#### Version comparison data
########

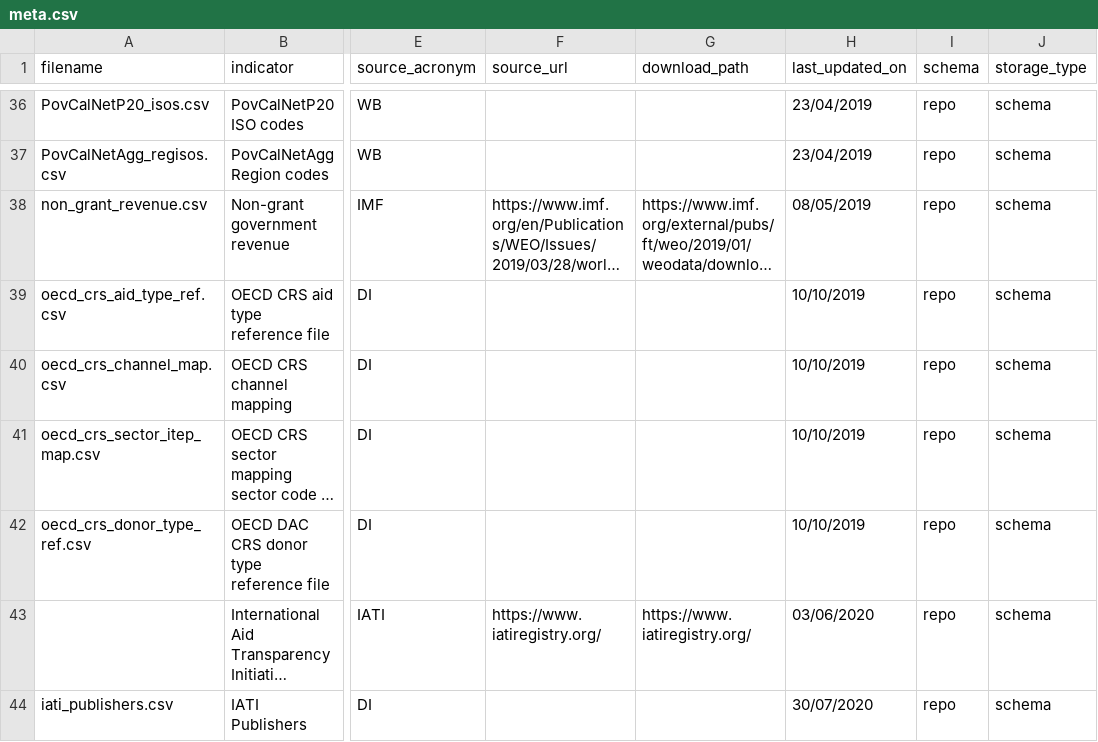
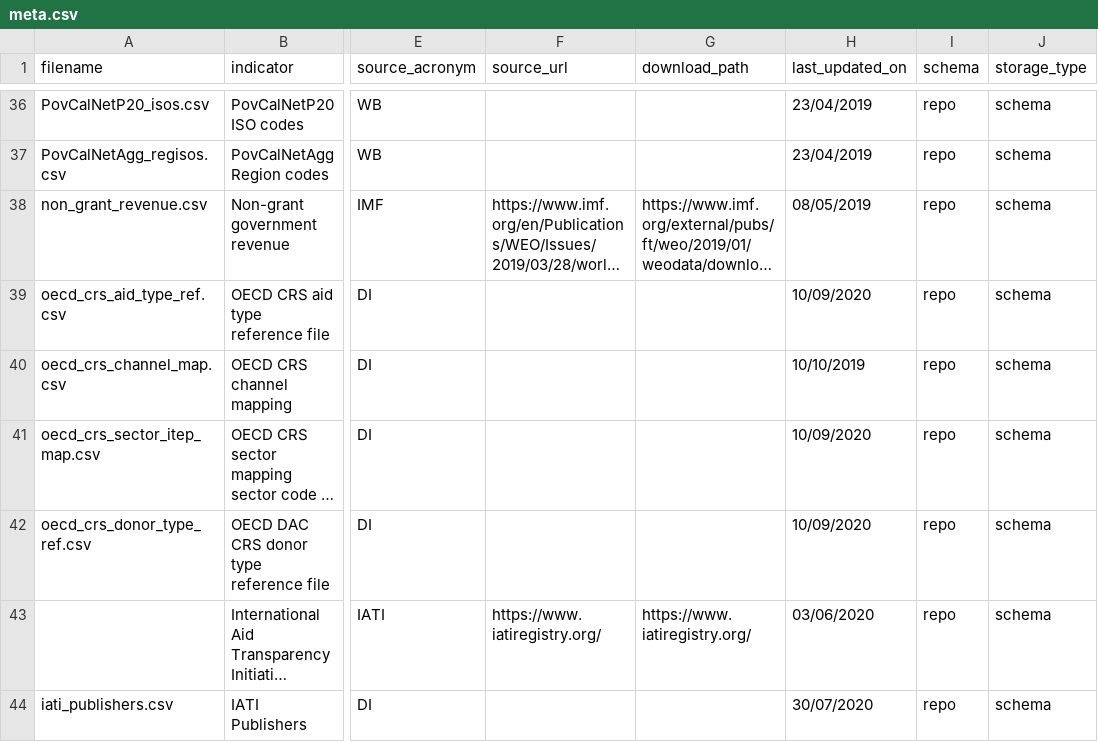
Before and after one commit to devinit/ddw-analyst-ui, a CSV file: data_updates/manual/CSV/meta.csv, drawn as a sheet; only a part is shown, gaps mark what is left out; long unchanged cells end in …; the diff names each change by its address in the sheet, - before the commit and + after, or states it on an @@ line.

Commit message:
Update meta dates

```diff
--- a/data_updates/manual/CSV/meta.csv
+++ b/data_updates/manual/CSV/meta.csv
-H39 (last_updated_on): 10/10/2019
+H39 (last_updated_on): 10/09/2020
-H41:H42 (last_updated_on): 10/10/2019
+H41:H42 (last_updated_on): 10/09/2020
```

########

#### Problem to solve
An exact copy of all the records is required, with the pictures omitted.

#### Output for this exercise
Before and after one commit to devinit/ddw-analyst-ui, a CSV file: data_updates/manual/CSV/meta.csv, drawn as a sheet; only a part is shown, gaps mark what is left out; long unchanged cells end in …; the diff names each change by its address in the sheet, - before the commit and + after, or states it on an @@ line.

Commit message:
Update meta dates

```diff
--- a/data_updates/manual/CSV/meta.csv
+++ b/data_updates/manual/CSV/meta.csv
-H39 (last_updated_on): 10/10/2019
+H39 (last_updated_on): 10/09/2020
-H41:H42 (last_updated_on): 10/10/2019
+H41:H42 (last_updated_on): 10/09/2020
```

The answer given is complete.